Whole food diet leads to healthier, happier life
By Jessica Arsenault Rivenburg
Rather than focus on low fat, reducing carbohydrates or restricting calorie intake, a whole food diet simply focuses on consuming whole, unadulterated, unprocessed foods to optimize overall health.
For years, research has been showing the benefits of a primarily plant-based diet that reduces or eliminates highly processed foods. More and more researchers are recognizing that a healthy diet, along with exercise, adequate sleep and other good habits, can prevent and treat numerous ailments such as high blood pressure, high cholesterol, chronic heartburn, Type 2 diabetes and obesity, among other things.
“The entire reason I went back to school to pursue an advanced degree was because of my passion and belief in the body’s innate ability to heal itself if given the proper care and guidance,” said Justin Warren of Standup Nutrition, LLC in New York Mills. “Health can be defined as the absence of disease, but I would also include that it’s the body’s ability to effectively maintain a high level of performance, consistently. A whole food diet is one piece to that puzzle.”
A whole food diet, sometimes referred to as a plant-based diet, is based on eating as people did 100 years ago, before food became mass-produced and highly processed. It is a diet rich in fruits, vegetables, legumes, nuts, seeds and whole grains, and things made at home from scratch. And while it focuses on plant-based foods, fresh meat and dairy can easily be incorporated as well, Warren said.
“Eating a whole food diet does not mean that you must become vegan,” he clarified. “Lean meats and dairy can also be included in your diet. It’s easy to start and adhere to a whole food diet. All one must do is reduce the consumption of processed foods. Overall, what I have found to be true in my nutrition practice is making small and consistent changes in a positive direction will lead to a healthy lifestyle with a strong immune system that is ready to fight off all disease.”
“Eating a whole food diet does not mean that you must become vegan. Lean meats and dairy can also be included in your diet. It’s easy to start and adhere to a whole food diet.”
Warren suggests a few simple steps to be successful at following a whole food diet:
— Shop the perimeter of the store. Most grocery stores keep their produce, meat and dairy on the outer walls of the store, while the inner aisles are filled with the cans, boxes and packages of processed foods, Warren said.
Long labels telling
— Read the label. As a general rule, a short ingredient list means the food is less processed, and therefore is a healthier option. An ingredient list full of hard-to-pronounce names is another undesirable sign as it often means the food has been more highly processed.
— Opt for fresh, grass-fed meats. Deli meats, canned meats and frozen meats have usually undergone a good deal of processing and contain salt and chemicals to help preserve them. But fresh, 100 percent grass-fed meats, especially when locally sourced, is of better quality and contain higher levels of healthy fats, Warren said.
— Local is better. Warren recommends looking for local and seasonal foods. Such foods have traveled a shorter distance and are thus fresher and often have a higher nutrient content. And purchasing locally grown foods helps support local growers, which is an added bonus.

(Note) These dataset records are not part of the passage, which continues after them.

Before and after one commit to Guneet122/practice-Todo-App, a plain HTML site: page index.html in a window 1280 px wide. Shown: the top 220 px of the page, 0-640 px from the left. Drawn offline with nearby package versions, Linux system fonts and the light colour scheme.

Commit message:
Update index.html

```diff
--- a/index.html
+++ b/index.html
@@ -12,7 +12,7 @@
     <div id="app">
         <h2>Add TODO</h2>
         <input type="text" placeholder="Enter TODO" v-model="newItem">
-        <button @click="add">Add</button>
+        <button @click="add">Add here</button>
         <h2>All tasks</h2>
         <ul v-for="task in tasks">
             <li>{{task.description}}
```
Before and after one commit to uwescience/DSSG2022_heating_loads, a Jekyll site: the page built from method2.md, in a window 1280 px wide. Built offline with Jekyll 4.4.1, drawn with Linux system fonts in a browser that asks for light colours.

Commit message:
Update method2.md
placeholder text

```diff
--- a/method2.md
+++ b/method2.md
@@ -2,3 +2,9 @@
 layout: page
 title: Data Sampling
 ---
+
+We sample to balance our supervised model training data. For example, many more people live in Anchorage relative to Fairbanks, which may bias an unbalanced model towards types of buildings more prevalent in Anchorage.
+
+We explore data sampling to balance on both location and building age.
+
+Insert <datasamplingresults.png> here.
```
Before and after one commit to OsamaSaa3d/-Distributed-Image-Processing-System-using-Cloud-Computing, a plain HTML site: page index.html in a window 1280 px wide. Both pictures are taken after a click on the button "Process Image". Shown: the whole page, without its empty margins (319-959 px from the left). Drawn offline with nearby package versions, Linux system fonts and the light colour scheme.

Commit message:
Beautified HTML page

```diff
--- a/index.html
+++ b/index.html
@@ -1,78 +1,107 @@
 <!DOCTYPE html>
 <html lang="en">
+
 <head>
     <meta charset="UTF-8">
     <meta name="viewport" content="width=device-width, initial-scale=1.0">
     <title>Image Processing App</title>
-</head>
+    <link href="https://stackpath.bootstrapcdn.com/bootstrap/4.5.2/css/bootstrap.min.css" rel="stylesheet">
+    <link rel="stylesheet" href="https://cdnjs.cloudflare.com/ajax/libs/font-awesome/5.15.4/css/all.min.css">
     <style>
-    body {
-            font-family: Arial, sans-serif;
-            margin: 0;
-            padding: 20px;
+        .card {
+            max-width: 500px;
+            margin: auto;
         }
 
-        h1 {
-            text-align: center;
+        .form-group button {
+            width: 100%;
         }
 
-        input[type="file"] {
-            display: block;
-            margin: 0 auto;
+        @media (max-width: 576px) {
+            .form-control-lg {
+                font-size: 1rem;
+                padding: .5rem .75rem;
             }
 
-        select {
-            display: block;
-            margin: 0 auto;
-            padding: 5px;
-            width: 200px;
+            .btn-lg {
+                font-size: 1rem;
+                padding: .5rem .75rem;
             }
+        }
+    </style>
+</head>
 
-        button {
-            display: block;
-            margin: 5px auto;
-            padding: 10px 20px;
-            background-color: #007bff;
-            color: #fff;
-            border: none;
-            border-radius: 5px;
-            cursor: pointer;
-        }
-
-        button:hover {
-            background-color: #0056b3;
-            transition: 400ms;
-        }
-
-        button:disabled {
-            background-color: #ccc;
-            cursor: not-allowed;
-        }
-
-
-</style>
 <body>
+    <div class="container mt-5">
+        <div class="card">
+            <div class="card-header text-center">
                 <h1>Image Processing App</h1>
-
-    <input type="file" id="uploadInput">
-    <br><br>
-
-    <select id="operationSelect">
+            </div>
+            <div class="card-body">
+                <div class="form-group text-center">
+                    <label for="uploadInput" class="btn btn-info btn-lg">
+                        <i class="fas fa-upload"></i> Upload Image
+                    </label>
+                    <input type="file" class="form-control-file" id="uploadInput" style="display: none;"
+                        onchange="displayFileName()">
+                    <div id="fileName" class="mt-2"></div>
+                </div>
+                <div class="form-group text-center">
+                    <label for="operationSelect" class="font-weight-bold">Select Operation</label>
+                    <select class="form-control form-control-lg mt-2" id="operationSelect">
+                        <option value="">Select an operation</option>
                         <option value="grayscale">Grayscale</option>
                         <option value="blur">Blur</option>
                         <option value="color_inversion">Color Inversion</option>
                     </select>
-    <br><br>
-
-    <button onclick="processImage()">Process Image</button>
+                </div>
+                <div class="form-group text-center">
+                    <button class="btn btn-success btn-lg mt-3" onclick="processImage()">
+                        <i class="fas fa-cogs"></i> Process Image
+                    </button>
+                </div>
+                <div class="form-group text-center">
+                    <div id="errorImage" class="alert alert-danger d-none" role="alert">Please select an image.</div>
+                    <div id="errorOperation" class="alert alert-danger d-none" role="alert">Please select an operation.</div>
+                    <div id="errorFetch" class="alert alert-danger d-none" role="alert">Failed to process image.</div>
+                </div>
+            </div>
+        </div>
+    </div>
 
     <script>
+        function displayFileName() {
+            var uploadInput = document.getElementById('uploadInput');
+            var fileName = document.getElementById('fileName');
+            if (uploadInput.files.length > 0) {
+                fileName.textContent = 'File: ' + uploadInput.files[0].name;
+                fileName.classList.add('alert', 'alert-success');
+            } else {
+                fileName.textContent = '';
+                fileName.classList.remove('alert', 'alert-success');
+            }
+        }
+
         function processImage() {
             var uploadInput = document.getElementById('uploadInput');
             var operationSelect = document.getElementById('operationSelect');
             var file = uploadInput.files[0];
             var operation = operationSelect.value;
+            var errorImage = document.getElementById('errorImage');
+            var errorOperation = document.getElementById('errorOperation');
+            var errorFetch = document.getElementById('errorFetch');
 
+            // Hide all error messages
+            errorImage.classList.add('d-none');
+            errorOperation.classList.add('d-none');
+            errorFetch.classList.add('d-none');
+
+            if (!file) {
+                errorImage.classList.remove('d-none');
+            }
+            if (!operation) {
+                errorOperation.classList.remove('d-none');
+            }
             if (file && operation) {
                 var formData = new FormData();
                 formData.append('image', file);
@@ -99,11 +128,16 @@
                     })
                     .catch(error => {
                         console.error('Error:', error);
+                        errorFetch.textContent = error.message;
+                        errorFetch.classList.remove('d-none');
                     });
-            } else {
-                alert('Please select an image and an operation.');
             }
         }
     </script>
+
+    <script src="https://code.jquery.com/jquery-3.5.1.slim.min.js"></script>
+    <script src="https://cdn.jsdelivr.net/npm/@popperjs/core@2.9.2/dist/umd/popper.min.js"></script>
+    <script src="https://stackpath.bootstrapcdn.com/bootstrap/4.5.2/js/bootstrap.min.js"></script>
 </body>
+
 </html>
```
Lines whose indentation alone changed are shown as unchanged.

— Plan ahead. The two biggest hurdles to successfully carrying out a whole food diet are time and money, Warren said. But with some planning, both can be overcome. Planning out a week of meals and making a shopping list can help.
As produce and fresh meats can get pricey, keeping an eye on sales and buying in bulk are good ways to reduce cost. Warren suggests canning or freezing foods at home to make sure they don’t spoil before they are eaten.
— Practice the 80-20 rule. Warren reminded people not to be too strict, as that is often a recipe for disaster. Denying any and all indulgence can lead to boredom and frustration with any diet and cause people to abandon it altogether.
Instead, make 80 percent of your diet adhere strictly to the whole food diet, and allow for 20 percent of wiggle room.
“Don’t become so strict in your diet that you aren’t enjoying the foods that you and your family are eating,” Warren said. “If you are eating a high-quality, whole food diet for most of the time, then it’s OK to allow yourself a break.”